# WORK REQUIRED
Look through the data below, and copy each line that carries the word "setState".

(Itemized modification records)
● ● ●
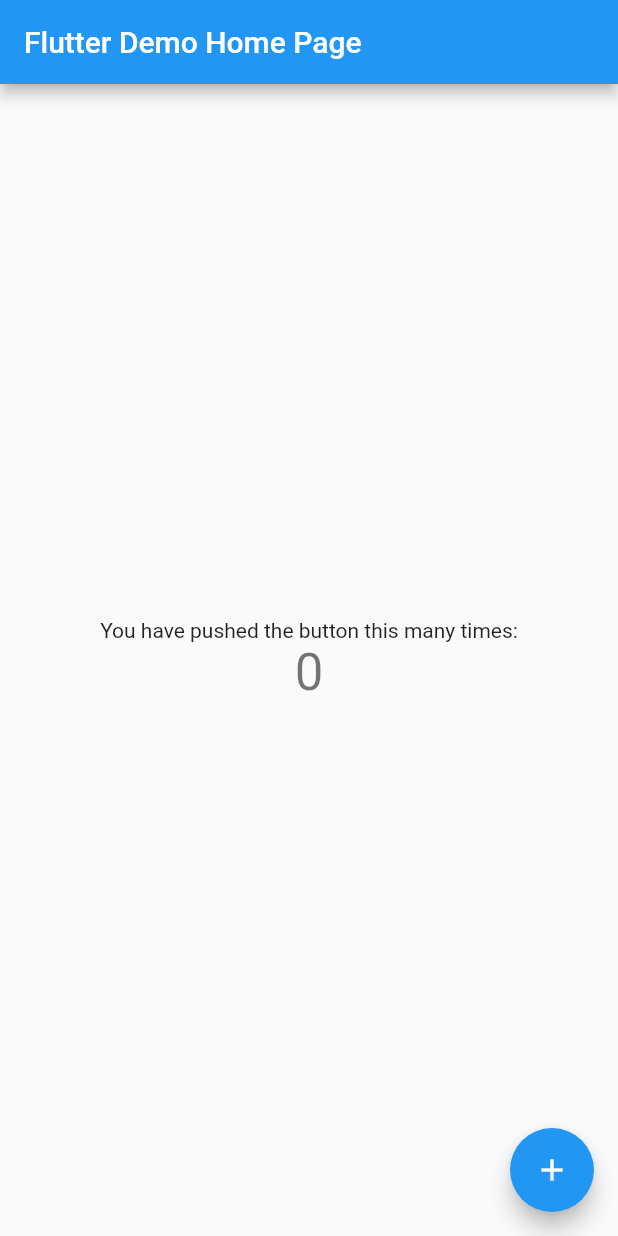
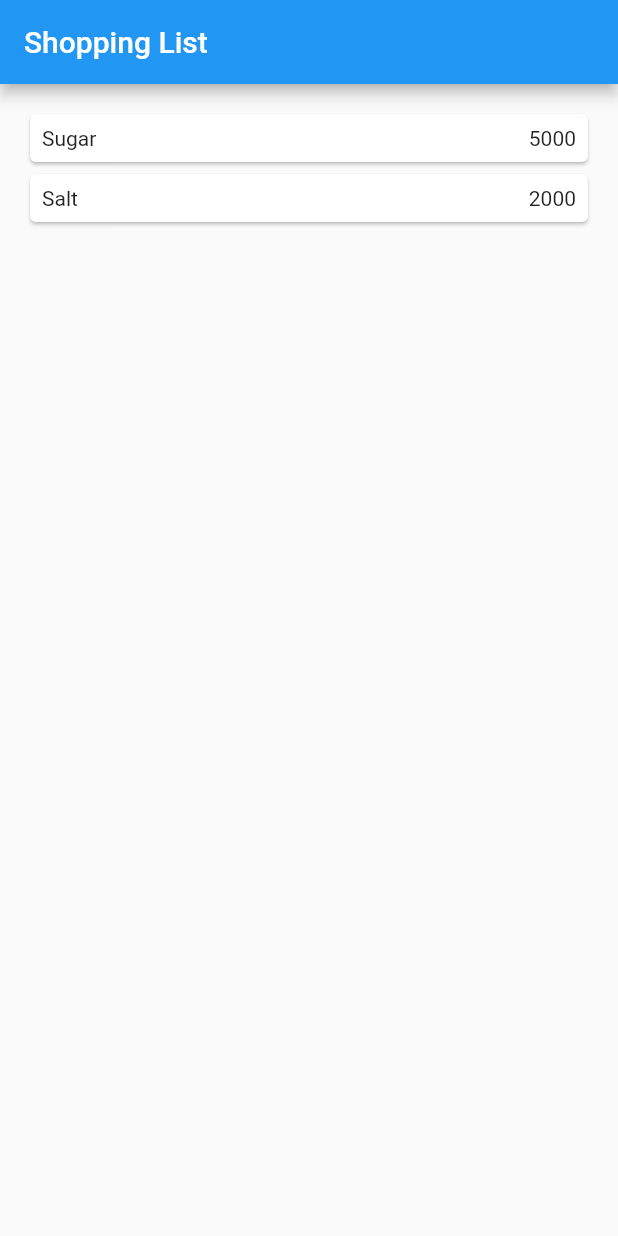
Before and after one commit to dafisatria/flutter_belanja, a Flutter app: the screen it shows after launch, on a phone screen of 412 x 824 dp. Run offline on Flutter 3.47's test engine with Material 2 defaults, Android fonts, the phone set to English and light mode, and no system bars.

Commit message:
second commit for practice 2

```diff
--- a/lib/main.dart
+++ b/lib/main.dart
@@ -1,115 +1,13 @@
 import 'package:flutter/material.dart';
+import 'package:flutter_belanja/pages/home_page.dart';
+import 'package:flutter_belanja/pages/item_page.dart';
 
 void main() {
-  runApp(const MyApp());
+  runApp(MaterialApp(
+    initialRoute: '/',
+    routes: {
+      '/': (context) => HomePage(),
+      '/item': (context) => ItemPage(),
+    },
+  ));
 }
-
-class MyApp extends StatelessWidget {
-  const MyApp({Key? key}) : super(key: key);
-
-  // This widget is the root of your application.
-  @override
-  Widget build(BuildContext context) {
-    return MaterialApp(
-      title: 'Flutter Demo',
-      theme: ThemeData(
-        // This is the theme of your application.
-        //
-        // Try running your application with "flutter run". You'll see the
-        // application has a blue toolbar. Then, without quitting the app, try
-        // changing the primarySwatch below to Colors.green and then invoke
-        // "hot reload" (press "r" in the console where you ran "flutter run",
-        // or simply save your changes to "hot reload" in a Flutter IDE).
-        // Notice that the counter didn't reset back to zero; the application
-        // is not restarted.
-        primarySwatch: Colors.blue,
-      ),
-      home: const MyHomePage(title: 'Flutter Demo Home Page'),
-    );
-  }
-}
-
-class MyHomePage extends StatefulWidget {
-  const MyHomePage({Key? key, required this.title}) : super(key: key);
-
-  // This widget is the home page of your application. It is stateful, meaning
-  // that it has a State object (defined below) that contains fields that affect
-  // how it looks.
-
-  // This class is the configuration for the state. It holds the values (in this
-  // case the title) provided by the parent (in this case the App widget) and
-  // used by the build method of the State. Fields in a Widget subclass are
-  // always marked "final".
-
-  final String title;
-
-  @override
-  State<MyHomePage> createState() => _MyHomePageState();
-}
-
-class _MyHomePageState extends State<MyHomePage> {
-  int _counter = 0;
-
-  void _incrementCounter() {
-    setState(() {
-      // This call to setState tells the Flutter framework that something has
-      // changed in this State, which causes it to rerun the build method below
-      // so that the display can reflect the updated values. If we changed
-      // _counter without calling setState(), then the build method would not be
-      // called again, and so nothing would appear to happen.
-      _counter++;
-    });
-  }
-
-  @override
-  Widget build(BuildContext context) {
-    // This method is rerun every time setState is called, for instance as done
-    // by the _incrementCounter method above.
-    //
-    // The Flutter framework has been optimized to make rerunning build methods
-    // fast, so that you can just rebuild anything that needs updating rather
-    // than having to individually change instances of widgets.
-    return Scaffold(
-      appBar: AppBar(
-        // Here we take the value from the MyHomePage object that was created by
-        // the App.build method, and use it to set our appbar title.
-        title: Text(widget.title),
-      ),
-      body: Center(
-        // Center is a layout widget. It takes a single child and positions it
-        // in the middle of the parent.
-        child: Column(
-          // Column is also a layout widget. It takes a list of children and
-          // arranges them vertically. By default, it sizes itself to fit its
-          // children horizontally, and tries to be as tall as its parent.
-          //
-          // Invoke "debug painting" (press "p" in the console, choose the
-          // "Toggle Debug Paint" action from the Flutter Inspector in Android
-          // Studio, or the "Toggle Debug Paint" command in Visual Studio Code)
-          // to see the wireframe for each widget.
-          //
-          // Column has various properties to control how it sizes itself and
-          // how it positions its children. Here we use mainAxisAlignment to
-          // center the children vertically; the main axis here is the vertical
-          // axis because Columns are vertical (the cross axis would be
-          // horizontal).
-          mainAxisAlignment: MainAxisAlignment.center,
-          children: <Widget>[
-            const Text(
-              'You have pushed the button this many times:',
-            ),
-            Text(
-              '$_counter',
-              style: Theme.of(context).textTheme.headline4,
-            ),
-          ],
-        ),
-      ),
-      floatingActionButton: FloatingActionButton(
-        onPressed: _incrementCounter,
-        tooltip: 'Increment',
-        child: const Icon(Icons.add),
-      ), // This trailing comma makes auto-formatting nicer for build methods.
-    );
-  }
-}
--- /dev/null
+++ b/lib/models/item.dart
@@ -0,0 +1,6 @@
+class Item {
+  String name;
+  int price;
+
+  Item({required this.name, required this.price});
+}
--- /dev/null
+++ b/lib/pages/home_page.dart
@@ -0,0 +1,51 @@
+import 'package:flutter/material.dart';
+import 'package:flutter_belanja/models/item.dart';
+
+class HomePage extends StatelessWidget {
+  final List<Item> items = [
+    Item(name: 'Sugar', price: 5000),
+    Item(name: 'Salt', price: 2000)
+  ];
+
+  HomePage({Key? key}) : super(key: key);
+  @override
+  Widget build(BuildContext context) {
+    return MaterialApp(
+        home: Scaffold(
+      appBar: AppBar(
+        title: const Text('Shopping List'),
+      ),
+      body: Container(
+        margin: const EdgeInsets.all(8),
+        child: ListView.builder(
+          padding: const EdgeInsets.all(8),
+          itemCount: items.length,
+          itemBuilder: (context, index) {
+            final item = items[index];
+            return InkWell(
+              onTap: () {
+                Navigator.pushNamed(context, '/item', arguments: item);
+              },
+              child: Card(
+                child: Container(
+                  margin: const EdgeInsets.all(8),
+                  child: Row(
+                    children: [
+                      Expanded(child: Text(item.name)),
+                      Expanded(
+                        child: Text(
+                          item.price.toString(),
+                          textAlign: TextAlign.end,
+                        ),
+                      ),
+                    ],
+                  ),
+                ),
+              ),
+            );
+          },
+        ),
+      ),
+    ));
+  }
+}
--- /dev/null
+++ b/lib/pages/item_page.dart
@@ -0,0 +1,21 @@
+import 'dart:js';
+
+import 'package:flutter/material.dart';
+import 'package:flutter_belanja/models/item.dart';
+
+class ItemPage extends StatelessWidget {
+  ItemPage({Key? key}) : super(key: key);
+
+  @override
+  Widget build(BuildContext context) {
+    final Item itemArgs = ModalRoute.of(context)!.settings.arguments as Item;
+    return Scaffold(
+      appBar: AppBar(
+        title: const Text('Item Page'),
+      ),
+      body: Center(
+        child: const Text('Item Page'),
+      ),
+    );
+  }
+}
```
Also changed, not shown: 1 other file.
● ● ●
# ANSWER BOX
-    setState(() {
-      // This call to setState tells the Flutter framework that something has
-      // _counter without calling setState(), then the build method would not be
-    // This method is rerun every time setState is called, for instance as done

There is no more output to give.